\makeatother


This means, there is an additional command, e.g. \parenTemp, which is defined by the macro \DeclarePairedDelimiter. The desired commands, e.g. \paren, are then given by

\DeclarePairedDelimiterY{paren}{(}{)}
\DeclarePairedDelimiterY{brac}{[}{]}
\DeclarePairedDelimiterY{set}{\{}{\}}
\DeclarePairedDelimiterY{abs}{\lvert}{\rvert}
\DeclarePairedDelimiterY{norm}{\lVert}{\rVert}


While the forms \paren[big]{...}, \abs[Bigg]{...} etc. are working, \paren{...} just gives ... instead of \left(...\right). So the error in the code is probably in the line

        {\csname#1Temp*\endcsname{##2}}%


which is supposed to expand as \#1Temp*{##2}, e.g. \parenTemp*{##2}.

Do you have an idea what is going wrong?

EDIT: Thanks to @Tsuyoshi Ito's answer and this piece of information, I was able to optimize the above code:

\usepackage{mathtools}
\usepackage{etextools}
\usepackage{ifthen}
...
\makeatletter
\newcommand{\DeclarePairedDelimiterCase}[2]{%
\newcommand#1[1][]{%
\ifthenelse{\equal{##1}{normal}}%
{#2}%
{%
\ifthenelse{\equal{##1}{big}\OR\equal{##1}{Big}\OR\equal{##1}{bigg}\OR\equal{##1}{Bigg}}%
{\expandnext{#2[}{\csname##1\endcsname}]}%
{#2*}%        % standard case using \left and \right
}%
}%
}
\newcommand{\DeclarePairedDelimiterY}[4][Temp]{%
\expandafter\DeclarePairedDelimiter\csname#2#1\endcsname{#3}{#4}%
\expandnext{\expandnext{\DeclarePairedDelimiterCase}{\csname#2\endcsname}}{\csname#2#1\endcsname}%
}
\newcommand{\DeclarePairedDelimiterXY}[6][Temp]{%
\expandafter\DeclarePairedDelimiterX\csname#2#1\endcsname[#3]{#4}{#5}{#6}%
\expandnext{\expandnext{\DeclarePairedDelimiterCase}{\csname#2\endcsname}}{\csname#2#1\endcsname}%
}
\makeatother
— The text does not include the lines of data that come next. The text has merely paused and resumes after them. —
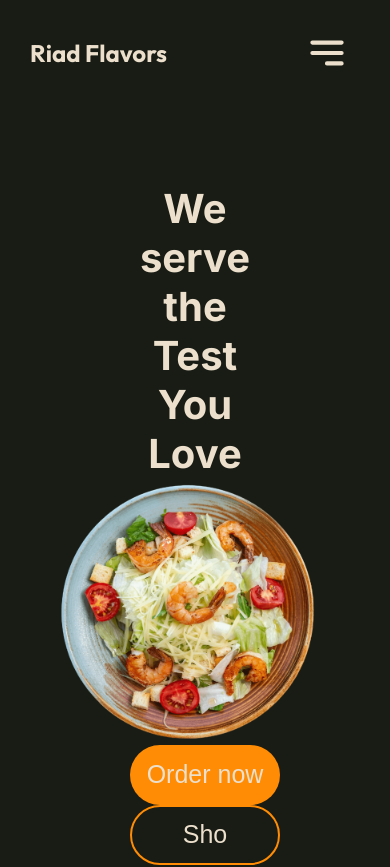
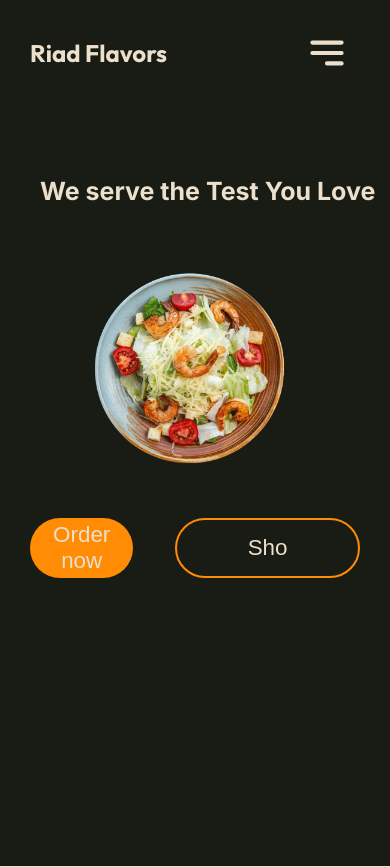
Before and after one commit to ZakariaElkhadir/Food-Ordering-System, a React (Vite) app: page / in a window 390 px wide. Shown: the top 867 px of the page. Built offline with nearby package versions, Linux system fonts and the light colour scheme.

Commit message:
Refactor HeroSection component for responsive design

```diff
--- a/src/HeroSection/HeroSection.scss
+++ b/src/HeroSection/HeroSection.scss
@@ -1,6 +1,12 @@
 $white-color: #ECDFCC;
 $hero-bg: #181C14;
 $btn-bg: #FF8C04;
+
+$mobile-sm: 320px;
+$mobile: 480px;
+$tablet: 768px;
+$desktop: 1024px;
+$desktop-lg: 1200px;
 @import url('https://fonts.googleapis.com/css2?family=Inter:ital,opsz,wght@0,14..32,100..900;1,14..32,100..900&display=swap');
 .inter{
     font-family: "Inter", sans-serif;
@@ -72,30 +78,86 @@ $btn-bg: #FF8C04;
 
 
 }
-@media (max-width: 768px){
-    .Hero-section{
-        height: 100%;
-        .container{
+@media (max-width: $tablet) {
+    .Hero-section {
+        min-height: 90vh;
+        padding: 20px;
+
+        .container {
             flex-direction: column;
-            padding-top: 20%;
-            h2{
-                font-size: 2.5rem;
-                padding-right: 0;
-                margin-top: 0;
+            padding-top: clamp(60px, 15%, 100px);
+            gap: 2rem;
+
+            h2 {
+                font-size: clamp(2rem, 6vw, 2.5rem);
+                padding: 0 15px;
+                margin: 0 auto;
+                max-width: 90%;
+                line-height: 1.2;
             }
-            img{
-                margin-left: 0;
-                margin-right: 0;
-                width: 400px;
+
+            img {
+                width: 100%;
+                max-width: 400px;
+                height: auto;
+                margin: 20px auto;
+                display: block;
             }
         }
-        .button{
 
-            margin: 0 0 0 -110px;
-            padding-bottom: 15px;
+        .button {
+            display: flex;
+
+            justify-content: center;
+            gap: 1rem;
+            margin: 0 0 0 -100px;
+            padding-bottom: 20px;
+            width: 100%;
+            max-width: 500px;
             .btn-1{
-
+                margin-right: 20px;
+            }
+            .btn-1, .btn-2 {
+                width: clamp(130px, 40%, 155px);
+                margin: 0;
+                font-size: 1.4rem;
             }
         }
     }
 }
+@media (max-width: $mobile) {
+    .Hero-section {
+        margin: 0;
+        padding: 0;
+        height: 80vh;
+
+        .container {
+            display: flex; /* Ensures items align properly */
+            flex-direction: column; /* Stacks items vertically */
+            justify-content: center;
+            align-items: center; /* Center the items horizontally */
+            text-align: center; /* Center the text */
+
+            h2 {
+                white-space: nowrap; /* Prevents text from wrapping */
+                font-size: clamp(25px, 4vw, 32px); /* Responsive font size */
+                margin-left: -130px;
+                padding: 10px;
+            }
+
+            img {
+                width: 300px; /* Responsive image size */
+            }
+        }
+
+        .button {
+            margin: 0;
+            padding: 0;
+
+            .btn-1, .btn-2 {
+                width: 80%;
+                margin: 30px;
+            }
+        }
+    }
+}
--- a/src/HeroSection/HeroSection.tsx
+++ b/src/HeroSection/HeroSection.tsx
@@ -9,8 +9,11 @@ function HeroSection() {
         <section className="Hero-section">
              <div className="container">
                 <h2 >We serve the Test You Love</h2>
+                <div>
                 <img src={contImage} width={500}  alt="salad plate" />
+                </div>
              </div>
+
                 <div className="button">
                     <Link to='/products'>
                     <button className="btn-1">Order now</button>
```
This new version has the following advantages:

• Users may choose the suffix of the "temporary" command on their own; default: Temp.
• Supports both \DeclarePairedDelimiter AND \DeclarePairedDelimiterX.

Usage:

• \DeclarePairedDelimiterY{name}{leftDelim}{rightDelim} instead of \DeclarePairedDelimiter{\name}{leftDelim}{rightDelim}
• \DeclarePairedDelimiterXY{name}{N_args}{leftDelim}{rightDelim}{code} instead of \DeclarePairedDelimiterX{\name}[N_args]{leftDelim}{rightDelim}{code}

Note that the old version returned {} if \name was called with a misspelled optional argument. Instead, the new version then gives the "\left...\right-case".

-
Has anyone already asked the mathtools' maintainers to include this in the package? –  Evpok Oct 8 '12 at 19:50
I think that you have to write \csname#1Temp\endcsname* instead of \csname#1Temp*\endcsname. In other words, the star should not be part of a control sequence.
@wueaul: In (La)TeX, the * is never part of the actual command name, but is read as an argument (see tex.ac.uk/cgi-bin/texfaq2html?label=cmdstar). –  Caramdir Aug 9 '11 at 18:01
As @Caramdir said, the * is not part of the macro name, but read as a form of optional argument (mostly using \@ifstar). However, it is part of the environment name for starred environments. Not that environments are defines using macros with the same name (env foo => \foo ... \endfoo), so there are in fact some macros which have the star as part of there names. –  Martin Scharrer Aug 11 '11 at 15:00